• _EXERCISE_
Every entry below should come back unchanged, except that the pictures are dropped.

--- --- ---

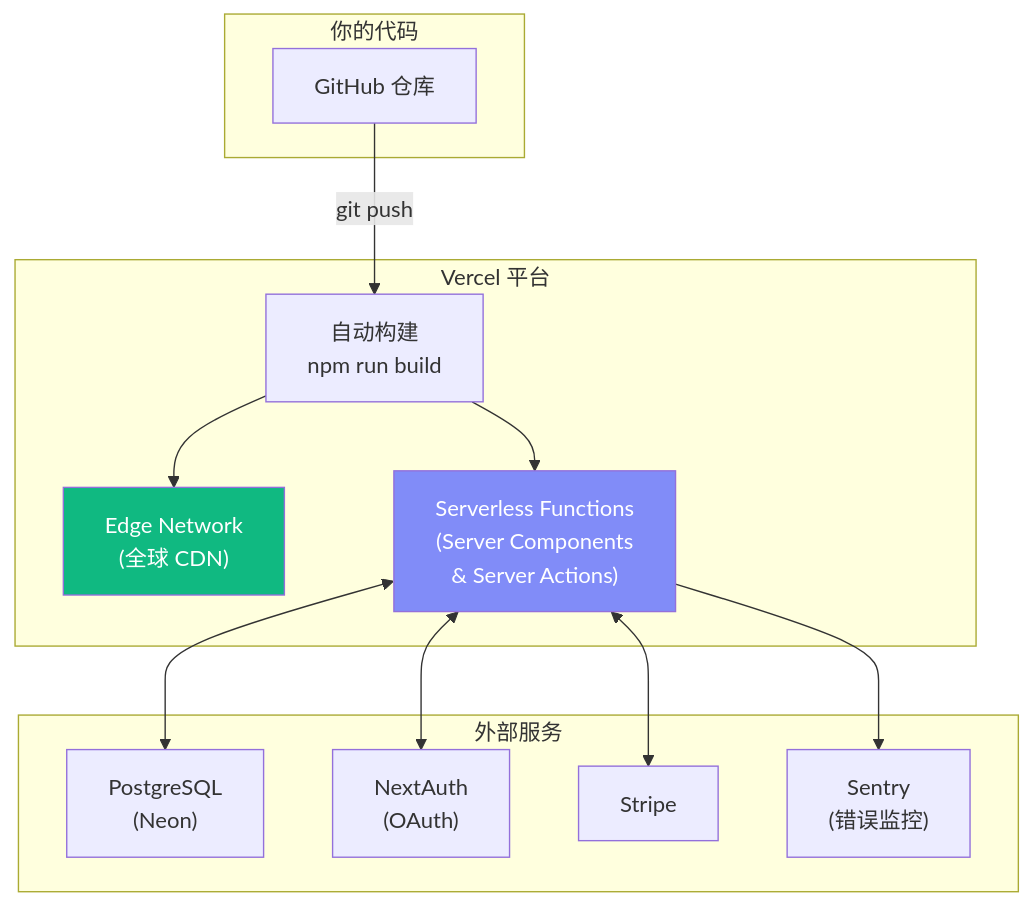
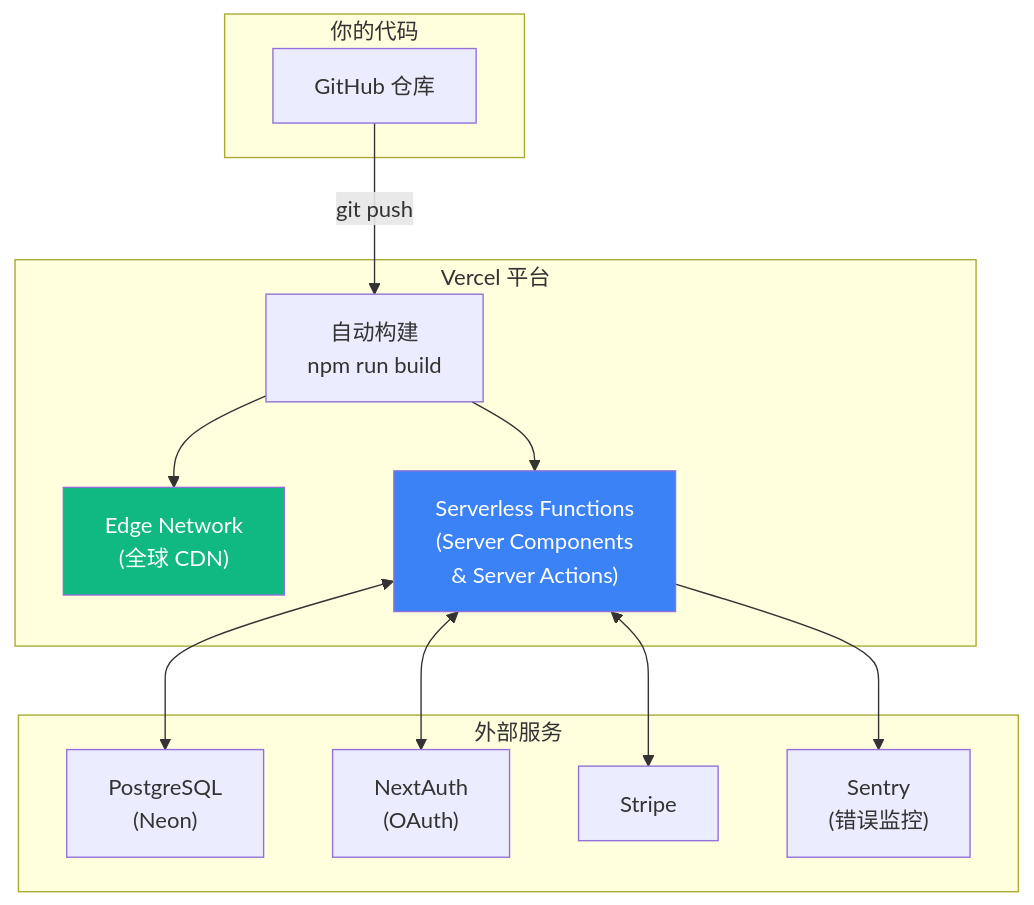
One commit to boltguo/react_learn changed the first of 4 diagrams in docs/Lesson_28.md. Above: the diagram before and after it, drawn with Mermaid. The commit also changed other lines of this file and 31 other files, not shown here.

Commit message:
docs: 统一Mermaid术语与配色层级

````diff
--- a/docs/Lesson_28.md
+++ b/docs/Lesson_28.md
@@ -21,30 +33,30 @@
 ```mermaid
 flowchart TB
     subgraph "你的代码"
         GH["GitHub 仓库"]
     end
     
     subgraph "Vercel 平台"
         Build["自动构建<br/>npm run build"]
         Edge["Edge Network<br/>(全球 CDN)"]
         Serverless["Serverless Functions<br/>(Server Components<br/>& Server Actions)"]
     end
     
     subgraph "外部服务"
         DB["PostgreSQL<br/>(Neon)"]
         Auth["NextAuth<br/>(OAuth)"]
         Pay["Stripe"]
         Monitor["Sentry<br/>(错误监控)"]
     end
     
     GH -->|"git push"| Build
     Build --> Edge
     Build --> Serverless
     Serverless <--> DB
     Serverless <--> Auth
     Serverless <--> Pay
     Serverless --> Monitor
     
     style Edge fill:#10b981,color:#fff
-    style Serverless fill:#818cf8,color:#fff
+    style Serverless fill:#3b82f6,color:#fff
 ```
````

--- --- ---

• _ANSWER BOX_
One commit to boltguo/react_learn changed the first of 4 diagrams in docs/Lesson_28.md. Above: the diagram before and after it, drawn with Mermaid. The commit also changed other lines of this file and 31 other files, not shown here.

Commit message:
docs: 统一Mermaid术语与配色层级

````diff
--- a/docs/Lesson_28.md
+++ b/docs/Lesson_28.md
@@ -21,30 +33,30 @@
 ```mermaid
 flowchart TB
     subgraph "你的代码"
         GH["GitHub 仓库"]
     end
     
     subgraph "Vercel 平台"
         Build["自动构建<br/>npm run build"]
         Edge["Edge Network<br/>(全球 CDN)"]
         Serverless["Serverless Functions<br/>(Server Components<br/>& Server Actions)"]
     end
     
     subgraph "外部服务"
         DB["PostgreSQL<br/>(Neon)"]
         Auth["NextAuth<br/>(OAuth)"]
         Pay["Stripe"]
         Monitor["Sentry<br/>(错误监控)"]
     end
     
     GH -->|"git push"| Build
     Build --> Edge
     Build --> Serverless
     Serverless <--> DB
     Serverless <--> Auth
     Serverless <--> Pay
     Serverless --> Monitor
     
     style Edge fill:#10b981,color:#fff
-    style Serverless fill:#818cf8,color:#fff
+    style Serverless fill:#3b82f6,color:#fff
 ```
````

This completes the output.